User interface change data
--------------------

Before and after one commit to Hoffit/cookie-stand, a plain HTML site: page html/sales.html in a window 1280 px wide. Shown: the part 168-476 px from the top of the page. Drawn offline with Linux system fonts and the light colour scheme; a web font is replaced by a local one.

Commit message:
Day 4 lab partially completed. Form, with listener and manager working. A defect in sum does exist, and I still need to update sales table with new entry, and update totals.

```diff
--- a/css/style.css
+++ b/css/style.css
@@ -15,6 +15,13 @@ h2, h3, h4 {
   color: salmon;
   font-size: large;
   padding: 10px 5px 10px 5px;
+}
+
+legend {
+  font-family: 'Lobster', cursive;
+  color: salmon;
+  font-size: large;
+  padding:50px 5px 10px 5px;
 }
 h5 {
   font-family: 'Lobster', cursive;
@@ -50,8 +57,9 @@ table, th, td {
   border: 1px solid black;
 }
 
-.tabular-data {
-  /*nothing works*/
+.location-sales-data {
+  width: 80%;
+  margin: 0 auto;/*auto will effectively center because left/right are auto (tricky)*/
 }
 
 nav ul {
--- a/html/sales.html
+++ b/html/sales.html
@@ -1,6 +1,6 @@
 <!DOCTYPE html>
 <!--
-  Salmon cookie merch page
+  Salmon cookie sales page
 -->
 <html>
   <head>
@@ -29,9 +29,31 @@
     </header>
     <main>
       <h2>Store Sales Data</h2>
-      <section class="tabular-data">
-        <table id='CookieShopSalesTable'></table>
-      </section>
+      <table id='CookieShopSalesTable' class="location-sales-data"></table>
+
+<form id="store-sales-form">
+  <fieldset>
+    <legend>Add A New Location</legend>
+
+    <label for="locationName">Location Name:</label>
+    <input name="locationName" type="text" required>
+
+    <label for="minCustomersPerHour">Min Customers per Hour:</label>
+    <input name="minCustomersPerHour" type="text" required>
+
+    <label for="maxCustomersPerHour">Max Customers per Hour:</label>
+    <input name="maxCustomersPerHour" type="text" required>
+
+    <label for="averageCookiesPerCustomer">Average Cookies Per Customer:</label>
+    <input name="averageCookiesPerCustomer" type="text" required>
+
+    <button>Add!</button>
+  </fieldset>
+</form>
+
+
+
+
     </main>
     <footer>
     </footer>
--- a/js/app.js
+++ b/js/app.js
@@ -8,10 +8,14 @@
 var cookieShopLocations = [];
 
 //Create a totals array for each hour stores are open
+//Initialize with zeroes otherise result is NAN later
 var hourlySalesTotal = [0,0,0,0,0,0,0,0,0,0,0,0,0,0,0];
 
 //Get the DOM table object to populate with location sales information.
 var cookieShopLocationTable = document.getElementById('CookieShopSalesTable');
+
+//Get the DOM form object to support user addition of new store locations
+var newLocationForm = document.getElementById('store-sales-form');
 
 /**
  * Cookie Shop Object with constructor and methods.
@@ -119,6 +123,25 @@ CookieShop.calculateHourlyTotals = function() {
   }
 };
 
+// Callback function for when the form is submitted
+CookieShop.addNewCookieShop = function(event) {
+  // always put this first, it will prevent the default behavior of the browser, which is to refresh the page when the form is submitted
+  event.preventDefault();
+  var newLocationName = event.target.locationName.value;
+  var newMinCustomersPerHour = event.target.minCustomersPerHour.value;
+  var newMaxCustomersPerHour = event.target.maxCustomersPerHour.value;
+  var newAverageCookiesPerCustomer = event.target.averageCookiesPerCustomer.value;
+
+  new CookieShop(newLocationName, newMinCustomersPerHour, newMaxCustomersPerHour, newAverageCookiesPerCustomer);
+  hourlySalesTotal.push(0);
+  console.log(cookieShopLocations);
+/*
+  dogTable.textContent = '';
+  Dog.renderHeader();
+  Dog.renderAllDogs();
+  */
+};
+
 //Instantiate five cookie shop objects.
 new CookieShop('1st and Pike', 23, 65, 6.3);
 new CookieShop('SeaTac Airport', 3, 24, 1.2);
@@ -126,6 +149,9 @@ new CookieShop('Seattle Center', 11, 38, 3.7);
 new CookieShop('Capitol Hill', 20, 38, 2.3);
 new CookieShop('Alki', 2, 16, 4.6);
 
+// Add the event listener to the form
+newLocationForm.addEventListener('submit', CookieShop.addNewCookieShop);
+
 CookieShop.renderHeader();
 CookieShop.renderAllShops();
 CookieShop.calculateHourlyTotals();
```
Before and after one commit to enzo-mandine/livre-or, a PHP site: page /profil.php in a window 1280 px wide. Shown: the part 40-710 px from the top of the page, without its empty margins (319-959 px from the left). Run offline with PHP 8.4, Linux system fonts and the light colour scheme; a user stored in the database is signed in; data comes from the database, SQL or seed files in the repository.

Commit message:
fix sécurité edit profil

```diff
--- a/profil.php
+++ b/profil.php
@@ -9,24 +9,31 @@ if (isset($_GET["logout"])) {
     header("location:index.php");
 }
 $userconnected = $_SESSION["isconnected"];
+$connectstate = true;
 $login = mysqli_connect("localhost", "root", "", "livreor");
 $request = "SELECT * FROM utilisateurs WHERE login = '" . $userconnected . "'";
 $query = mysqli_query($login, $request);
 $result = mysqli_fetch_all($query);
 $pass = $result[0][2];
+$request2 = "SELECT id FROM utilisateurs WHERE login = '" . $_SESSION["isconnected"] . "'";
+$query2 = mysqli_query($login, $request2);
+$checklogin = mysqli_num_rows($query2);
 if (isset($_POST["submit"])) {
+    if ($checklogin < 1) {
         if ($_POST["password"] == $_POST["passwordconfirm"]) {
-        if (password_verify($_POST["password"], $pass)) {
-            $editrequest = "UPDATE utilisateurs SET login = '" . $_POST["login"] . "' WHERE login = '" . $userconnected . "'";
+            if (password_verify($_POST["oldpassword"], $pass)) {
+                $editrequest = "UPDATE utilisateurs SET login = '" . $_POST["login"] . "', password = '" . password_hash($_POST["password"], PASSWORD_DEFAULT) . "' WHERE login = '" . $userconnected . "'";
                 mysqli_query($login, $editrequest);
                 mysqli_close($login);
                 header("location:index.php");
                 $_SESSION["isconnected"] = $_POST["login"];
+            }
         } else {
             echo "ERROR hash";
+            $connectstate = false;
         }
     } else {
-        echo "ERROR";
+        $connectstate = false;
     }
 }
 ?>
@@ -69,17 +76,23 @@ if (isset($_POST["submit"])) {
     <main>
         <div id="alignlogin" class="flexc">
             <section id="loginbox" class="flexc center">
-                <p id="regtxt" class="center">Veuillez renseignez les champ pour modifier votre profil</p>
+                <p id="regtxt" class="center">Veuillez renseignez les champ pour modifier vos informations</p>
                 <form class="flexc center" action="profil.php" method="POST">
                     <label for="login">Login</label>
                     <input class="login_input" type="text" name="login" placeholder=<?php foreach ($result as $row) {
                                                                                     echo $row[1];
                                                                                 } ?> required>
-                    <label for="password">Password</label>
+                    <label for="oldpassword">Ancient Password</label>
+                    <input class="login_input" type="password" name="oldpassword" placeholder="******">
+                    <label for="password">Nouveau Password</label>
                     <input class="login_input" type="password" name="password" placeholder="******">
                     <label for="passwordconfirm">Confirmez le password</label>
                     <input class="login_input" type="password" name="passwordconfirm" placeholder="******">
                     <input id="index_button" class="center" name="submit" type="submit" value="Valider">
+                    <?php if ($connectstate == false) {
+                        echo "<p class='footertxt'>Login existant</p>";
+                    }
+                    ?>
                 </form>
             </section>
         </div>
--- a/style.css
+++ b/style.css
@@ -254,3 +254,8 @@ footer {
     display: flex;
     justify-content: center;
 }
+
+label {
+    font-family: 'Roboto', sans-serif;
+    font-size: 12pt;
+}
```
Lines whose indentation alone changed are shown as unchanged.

--------------------

* **What the task requires**
Output each record precisely as written.

* **Response box**
Before and after one commit to Hoffit/cookie-stand, a plain HTML site: page html/sales.html in a window 1280 px wide. Shown: the part 168-476 px from the top of the page. Drawn offline with Linux system fonts and the light colour scheme; a web font is replaced by a local one.

Commit message:
Day 4 lab partially completed. Form, with listener and manager working. A defect in sum does exist, and I still need to update sales table with new entry, and update totals.

```diff
--- a/css/style.css
+++ b/css/style.css
@@ -15,6 +15,13 @@ h2, h3, h4 {
   color: salmon;
   font-size: large;
   padding: 10px 5px 10px 5px;
+}
+
+legend {
+  font-family: 'Lobster', cursive;
+  color: salmon;
+  font-size: large;
+  padding:50px 5px 10px 5px;
 }
 h5 {
   font-family: 'Lobster', cursive;
@@ -50,8 +57,9 @@ table, th, td {
   border: 1px solid black;
 }
 
-.tabular-data {
-  /*nothing works*/
+.location-sales-data {
+  width: 80%;
+  margin: 0 auto;/*auto will effectively center because left/right are auto (tricky)*/
 }
 
 nav ul {
--- a/html/sales.html
+++ b/html/sales.html
@@ -1,6 +1,6 @@
 <!DOCTYPE html>
 <!--
-  Salmon cookie merch page
+  Salmon cookie sales page
 -->
 <html>
   <head>
@@ -29,9 +29,31 @@
     </header>
     <main>
       <h2>Store Sales Data</h2>
-      <section class="tabular-data">
-        <table id='CookieShopSalesTable'></table>
-      </section>
+      <table id='CookieShopSalesTable' class="location-sales-data"></table>
+
+<form id="store-sales-form">
+  <fieldset>
+    <legend>Add A New Location</legend>
+
+    <label for="locationName">Location Name:</label>
+    <input name="locationName" type="text" required>
+
+    <label for="minCustomersPerHour">Min Customers per Hour:</label>
+    <input name="minCustomersPerHour" type="text" required>
+
+    <label for="maxCustomersPerHour">Max Customers per Hour:</label>
+    <input name="maxCustomersPerHour" type="text" required>
+
+    <label for="averageCookiesPerCustomer">Average Cookies Per Customer:</label>
+    <input name="averageCookiesPerCustomer" type="text" required>
+
+    <button>Add!</button>
+  </fieldset>
+</form>
+
+
+
+
     </main>
     <footer>
     </footer>
--- a/js/app.js
+++ b/js/app.js
@@ -8,10 +8,14 @@
 var cookieShopLocations = [];
 
 //Create a totals array for each hour stores are open
+//Initialize with zeroes otherise result is NAN later
 var hourlySalesTotal = [0,0,0,0,0,0,0,0,0,0,0,0,0,0,0];
 
 //Get the DOM table object to populate with location sales information.
 var cookieShopLocationTable = document.getElementById('CookieShopSalesTable');
+
+//Get the DOM form object to support user addition of new store locations
+var newLocationForm = document.getElementById('store-sales-form');
 
 /**
  * Cookie Shop Object with constructor and methods.
@@ -119,6 +123,25 @@ CookieShop.calculateHourlyTotals = function() {
   }
 };
 
+// Callback function for when the form is submitted
+CookieShop.addNewCookieShop = function(event) {
+  // always put this first, it will prevent the default behavior of the browser, which is to refresh the page when the form is submitted
+  event.preventDefault();
+  var newLocationName = event.target.locationName.value;
+  var newMinCustomersPerHour = event.target.minCustomersPerHour.value;
+  var newMaxCustomersPerHour = event.target.maxCustomersPerHour.value;
+  var newAverageCookiesPerCustomer = event.target.averageCookiesPerCustomer.value;
+
+  new CookieShop(newLocationName, newMinCustomersPerHour, newMaxCustomersPerHour, newAverageCookiesPerCustomer);
+  hourlySalesTotal.push(0);
+  console.log(cookieShopLocations);
+/*
+  dogTable.textContent = '';
+  Dog.renderHeader();
+  Dog.renderAllDogs();
+  */
+};
+
 //Instantiate five cookie shop objects.
 new CookieShop('1st and Pike', 23, 65, 6.3);
 new CookieShop('SeaTac Airport', 3, 24, 1.2);
@@ -126,6 +149,9 @@ new CookieShop('Seattle Center', 11, 38, 3.7);
 new CookieShop('Capitol Hill', 20, 38, 2.3);
 new CookieShop('Alki', 2, 16, 4.6);
 
+// Add the event listener to the form
+newLocationForm.addEventListener('submit', CookieShop.addNewCookieShop);
+
 CookieShop.renderHeader();
 CookieShop.renderAllShops();
 CookieShop.calculateHourlyTotals();
```
Before and after one commit to enzo-mandine/livre-or, a PHP site: page /profil.php in a window 1280 px wide. Shown: the part 40-710 px from the top of the page, without its empty margins (319-959 px from the left). Run offline with PHP 8.4, Linux system fonts and the light colour scheme; a user stored in the database is signed in; data comes from the database, SQL or seed files in the repository.

Commit message:
fix sécurité edit profil

```diff
--- a/profil.php
+++ b/profil.php
@@ -9,24 +9,31 @@ if (isset($_GET["logout"])) {
     header("location:index.php");
 }
 $userconnected = $_SESSION["isconnected"];
+$connectstate = true;
 $login = mysqli_connect("localhost", "root", "", "livreor");
 $request = "SELECT * FROM utilisateurs WHERE login = '" . $userconnected . "'";
 $query = mysqli_query($login, $request);
 $result = mysqli_fetch_all($query);
 $pass = $result[0][2];
+$request2 = "SELECT id FROM utilisateurs WHERE login = '" . $_SESSION["isconnected"] . "'";
+$query2 = mysqli_query($login, $request2);
+$checklogin = mysqli_num_rows($query2);
 if (isset($_POST["submit"])) {
+    if ($checklogin < 1) {
         if ($_POST["password"] == $_POST["passwordconfirm"]) {
-        if (password_verify($_POST["password"], $pass)) {
-            $editrequest = "UPDATE utilisateurs SET login = '" . $_POST["login"] . "' WHERE login = '" . $userconnected . "'";
+            if (password_verify($_POST["oldpassword"], $pass)) {
+                $editrequest = "UPDATE utilisateurs SET login = '" . $_POST["login"] . "', password = '" . password_hash($_POST["password"], PASSWORD_DEFAULT) . "' WHERE login = '" . $userconnected . "'";
                 mysqli_query($login, $editrequest);
                 mysqli_close($login);
                 header("location:index.php");
                 $_SESSION["isconnected"] = $_POST["login"];
+            }
         } else {
             echo "ERROR hash";
+            $connectstate = false;
         }
     } else {
-        echo "ERROR";
+        $connectstate = false;
     }
 }
 ?>
@@ -69,17 +76,23 @@ if (isset($_POST["submit"])) {
     <main>
         <div id="alignlogin" class="flexc">
             <section id="loginbox" class="flexc center">
-                <p id="regtxt" class="center">Veuillez renseignez les champ pour modifier votre profil</p>
+                <p id="regtxt" class="center">Veuillez renseignez les champ pour modifier vos informations</p>
                 <form class="flexc center" action="profil.php" method="POST">
                     <label for="login">Login</label>
                     <input class="login_input" type="text" name="login" placeholder=<?php foreach ($result as $row) {
                                                                                     echo $row[1];
                                                                                 } ?> required>
-                    <label for="password">Password</label>
+                    <label for="oldpassword">Ancient Password</label>
+                    <input class="login_input" type="password" name="oldpassword" placeholder="******">
+                    <label for="password">Nouveau Password</label>
                     <input class="login_input" type="password" name="password" placeholder="******">
                     <label for="passwordconfirm">Confirmez le password</label>
                     <input class="login_input" type="password" name="passwordconfirm" placeholder="******">
                     <input id="index_button" class="center" name="submit" type="submit" value="Valider">
+                    <?php if ($connectstate == false) {
+                        echo "<p class='footertxt'>Login existant</p>";
+                    }
+                    ?>
                 </form>
             </section>
         </div>
--- a/style.css
+++ b/style.css
@@ -254,3 +254,8 @@ footer {
     display: flex;
     justify-content: center;
 }
+
+label {
+    font-family: 'Roboto', sans-serif;
+    font-size: 12pt;
+}
```
Lines whose indentation alone changed are shown as unchanged.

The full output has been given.